PROMPT
Go through the entries and copy every line that has the string "sklearn" in it.

SUPPLIED MATERIAL
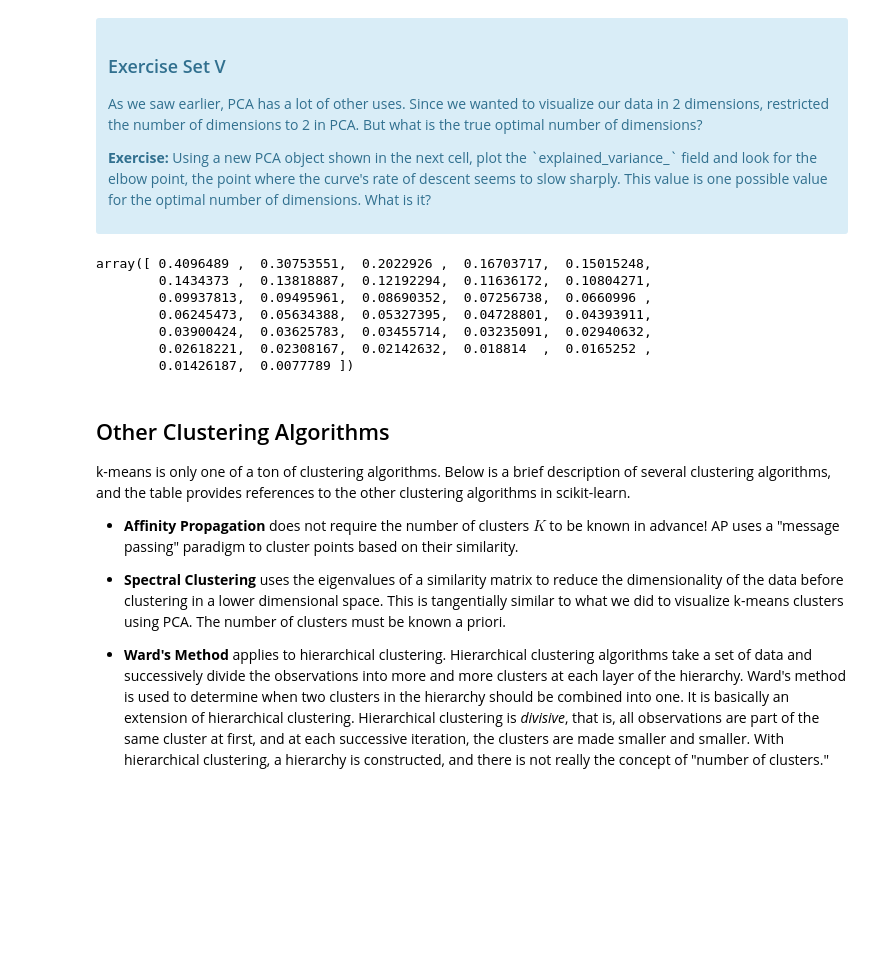
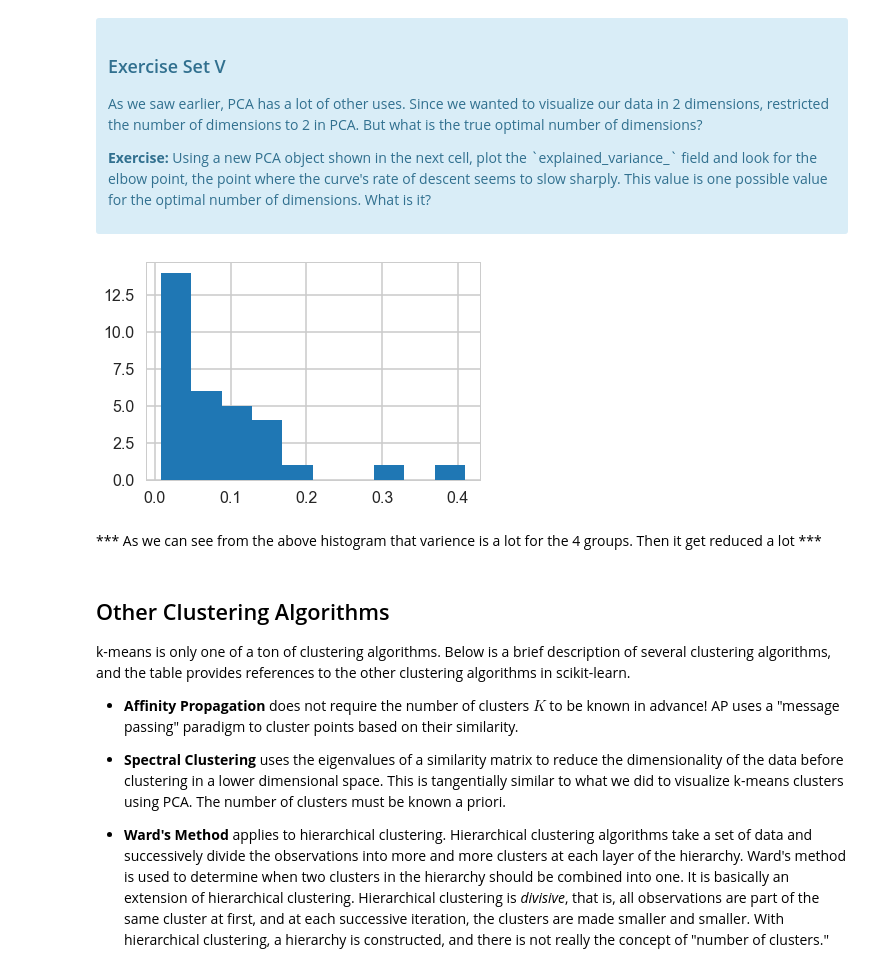
Before and after one commit to ravic1982/Springboard-Exercise, a Jupyter notebook: Mini_Project_Clustering.ipynb, the cells around one changed output. Saved outputs shown, nothing was run; the diff lists cells and outputs as text; code cells hidden in the pictures; blank space fills up the shorter version.

```diff
--- a/Mini_Project_Clustering.ipynb
+++ b/Mini_Project_Clustering.ipynb
@@ -379,20 +382,17 @@ What we've done is we've taken those columns of 0/1 indicator variables, and we'
 # %%
 #your turn
 # Initialize a new PCA model with a default number of components.
 import sklearn.decomposition
 pca = sklearn.decomposition.PCA()
 model = pca.fit(x_cols)
 
 # Do the rest on your own :)
-model.explained_variance_
+plt.hist(model.explained_variance_)
+plt.show()
 # %% [output]
-array([ 0.4096489 ,  0.30753551,  0.2022926 ,  0.16703717,  0.15015248,
-        0.1434373 ,  0.13818887,  0.12192294,  0.11636172,  0.10804271,
-        0.09937813,  0.09495961,  0.08690352,  0.07256738,  0.0660996 ,
-        0.06245473,  0.05634388,  0.05327395,  0.04728801,  0.04393911,
-        0.03900424,  0.03625783,  0.03455714,  0.03235091,  0.02940632,
-        0.02618221,  0.02308167,  0.02142632,  0.018814  ,  0.0165252 ,
-        0.01426187,  0.0077789 ])
+[figure, added]
+# %% [markdown]
+*** As we can see from the above histogram that varience is a lot for the 4 groups. Then it get reduced a lot ***
 # %% [markdown]
 ## Other Clustering Algorithms
 
```
Also changed, not shown: parts of 11 cells of this notebook.
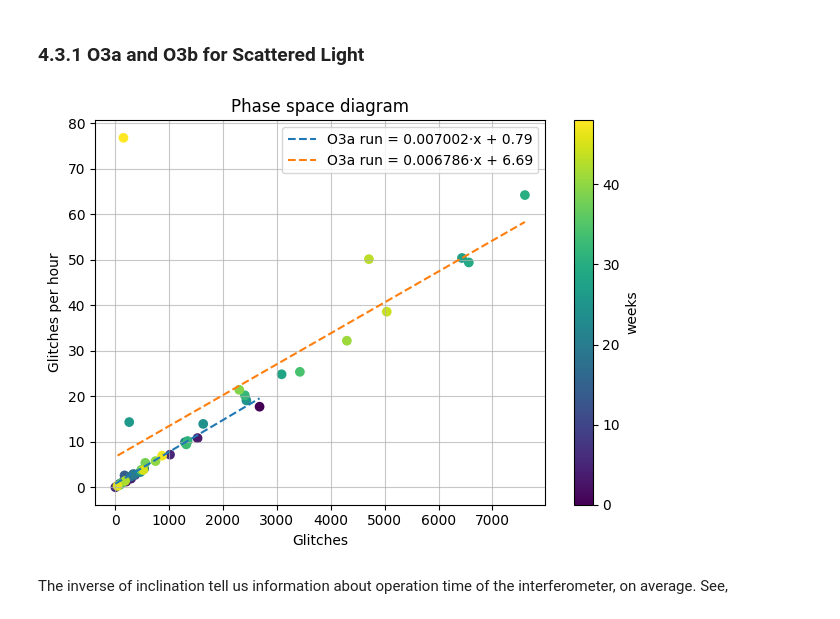
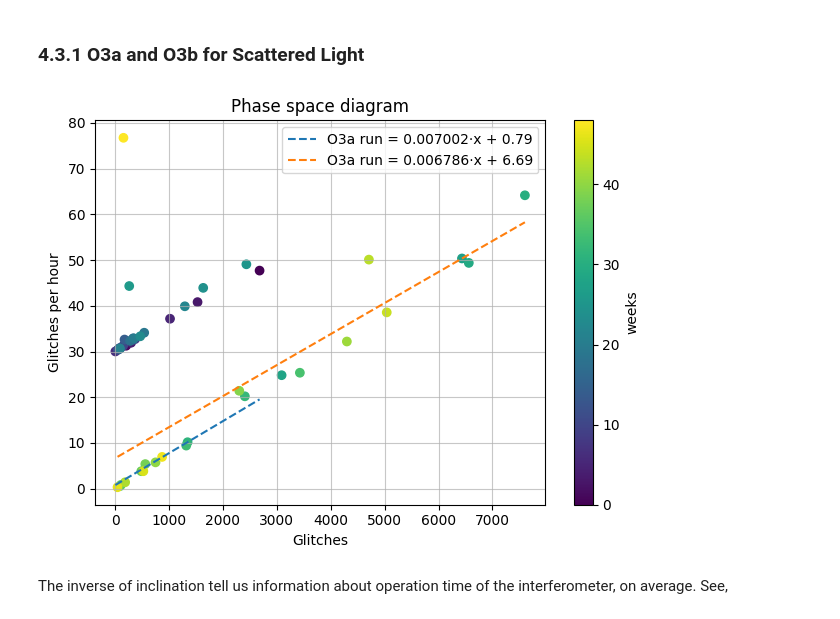
Before and after one commit to physerikc/gravitational-waves, a Jupyter notebook: glitch_statistic_O3run.ipynb, the cells around one changed output. Drawn from its saved outputs; the diff is of its cells as text; code cells hidden in the pictures.

```diff
--- a/glitch_statistic_O3run.ipynb
+++ b/glitch_statistic_O3run.ipynb
@@ -274,35 +274,35 @@ plt.plot(x_reg, y_reg, '--', label=f'O3a run = {c:.6f}·x + {d:.2f}')
 weeks_total = np.arange(len(counts_psd_a) + len(counts_psd_b))
 
 # Fixed limits for the color scale
 vmin = weeks_total.min()
 vmax = weeks_total.max()
 
 # scatter = main_plt.scatter(counts, rate, marker='o',
 #                             c=weeks_total, cmap='viridis',)
 # Scatter O3a
-scattera = main_plt.scatter(counts_psd_a, rate_psd_a, marker='o',
+scattera = main_plt.scatter(counts_psd_a, rate_psd_a+30, marker='o',
                             c=weeks_total[:len(counts_psd_a)], cmap='viridis',
                             vmin=vmin, vmax=vmax)
 
 # Scatter O3b
 scatterb = main_plt.scatter(counts_psd_b, rate_psd_b, marker='o',
                             c=weeks_total[len(counts_psd_a):], cmap='viridis',
                             vmin=vmin, vmax=vmax)
 
 # Unique colorbar
 cbar = plt.colorbar(scattera)
 cbar.set_label('weeks')
 
 plt.title('Phase space diagram')
 plt.xlabel('Glitches')
 plt.ylabel('Glitches per hour')
 
 plt.grid(linestyle='-', alpha=0.7)
 plt.tight_layout()
 plt.legend()
 plt.show()
 # %% [output]
-[figure, old version]
+[figure, new version]
 # %% [markdown]
 The inverse of inclination tell us information about operation time of the interferometer, on average. See,
 # %%
```
Also changed, not shown: parts of 4 cells of this notebook.
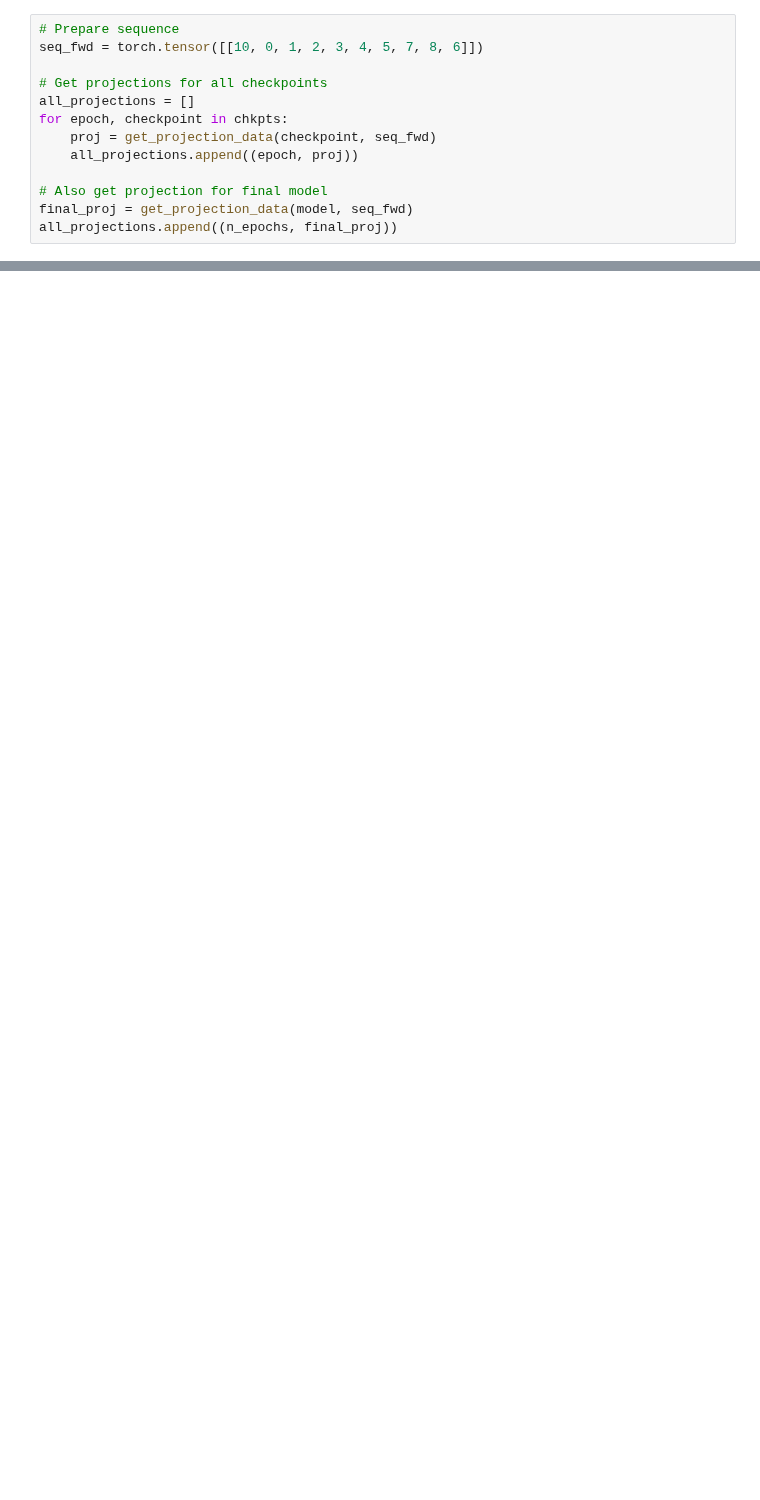
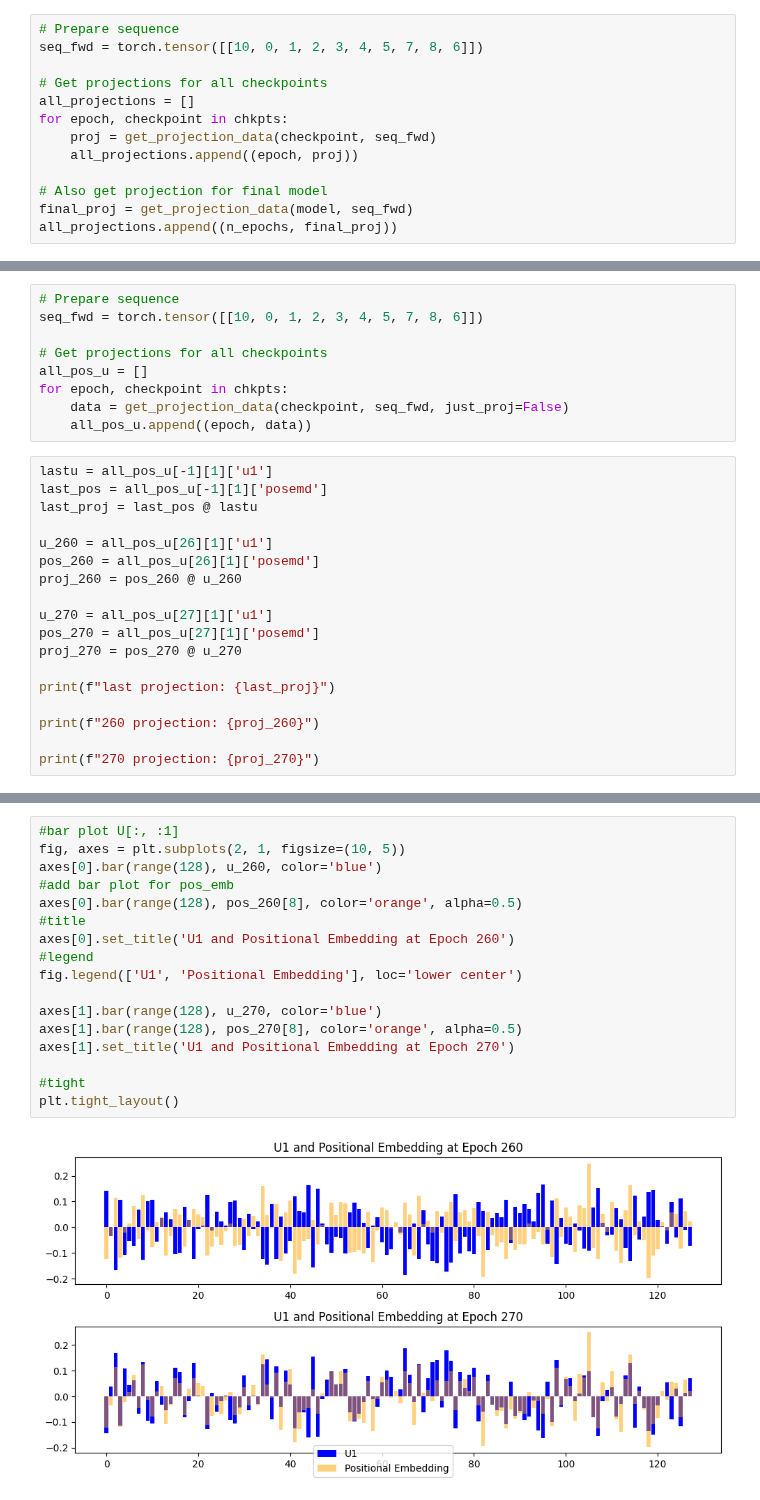
Before and after one commit to obayyub/Alphatoe, a Jupyter notebook: notebooks/250708_checkerboard_over_time.ipynb, the cells around one changed output, grey strips where cells are left out. Saved outputs shown, nothing was run; the diff lists cells and outputs as text; blank space fills up the shorter version.

```diff
--- a/notebooks/250708_checkerboard_over_time.ipynb
+++ b/notebooks/250708_checkerboard_over_time.ipynb
@@ -150,0 +157,27 @@ anim.save('projection_animation.gif', writer='pillow', fps=5)
+# %%
+# Prepare sequence
+seq_fwd = torch.tensor([[10, 0, 1, 2, 3, 4, 5, 7, 8, 6]])
+
+# Get projections for all checkpoints
+all_pos_u = []
+for epoch, checkpoint in chkpts:
+    data = get_projection_data(checkpoint, seq_fwd, just_proj=False)
+    all_pos_u.append((epoch, data))
+# %%
+lastu = all_pos_u[-1][1]['u1']
+last_pos = all_pos_u[-1][1]['posemd']
+last_proj = last_pos @ lastu
+
+u_260 = all_pos_u[26][1]['u1']
+pos_260 = all_pos_u[26][1]['posemd']
+proj_260 = pos_260 @ u_260
+
+u_270 = all_pos_u[27][1]['u1']
+pos_270 = all_pos_u[27][1]['posemd']
+proj_270 = pos_270 @ u_270
+
+print(f"last projection: {last_proj}")
+
+print(f"260 projection: {proj_260}")
+
+print(f"270 projection: {proj_270}")
@@ -150,0 +192,19 @@ anim.save('projection_animation.gif', writer='pillow', fps=5)
+# %%
+#bar plot U[:, :1]
+fig, axes = plt.subplots(2, 1, figsize=(10, 5))
+axes[0].bar(range(128), u_260, color='blue')
+#add bar plot for pos_emb
+axes[0].bar(range(128), pos_260[8], color='orange', alpha=0.5)
+#title
+axes[0].set_title('U1 and Positional Embedding at Epoch 260')
+#legend
+fig.legend(['U1', 'Positional Embedding'], loc='lower center')
+
+axes[1].bar(range(128), u_270, color='blue')
+axes[1].bar(range(128), pos_270[8], color='orange', alpha=0.5)
+axes[1].set_title('U1 and Positional Embedding at Epoch 270')
+
+#tight
+plt.tight_layout()
+# %% [output]
+[figure, added]
```
Also changed, not shown: parts of 6 cells of this notebook, 1 other file.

ANSWER TO THIS TASK
 import sklearn.decomposition
 pca = sklearn.decomposition.PCA()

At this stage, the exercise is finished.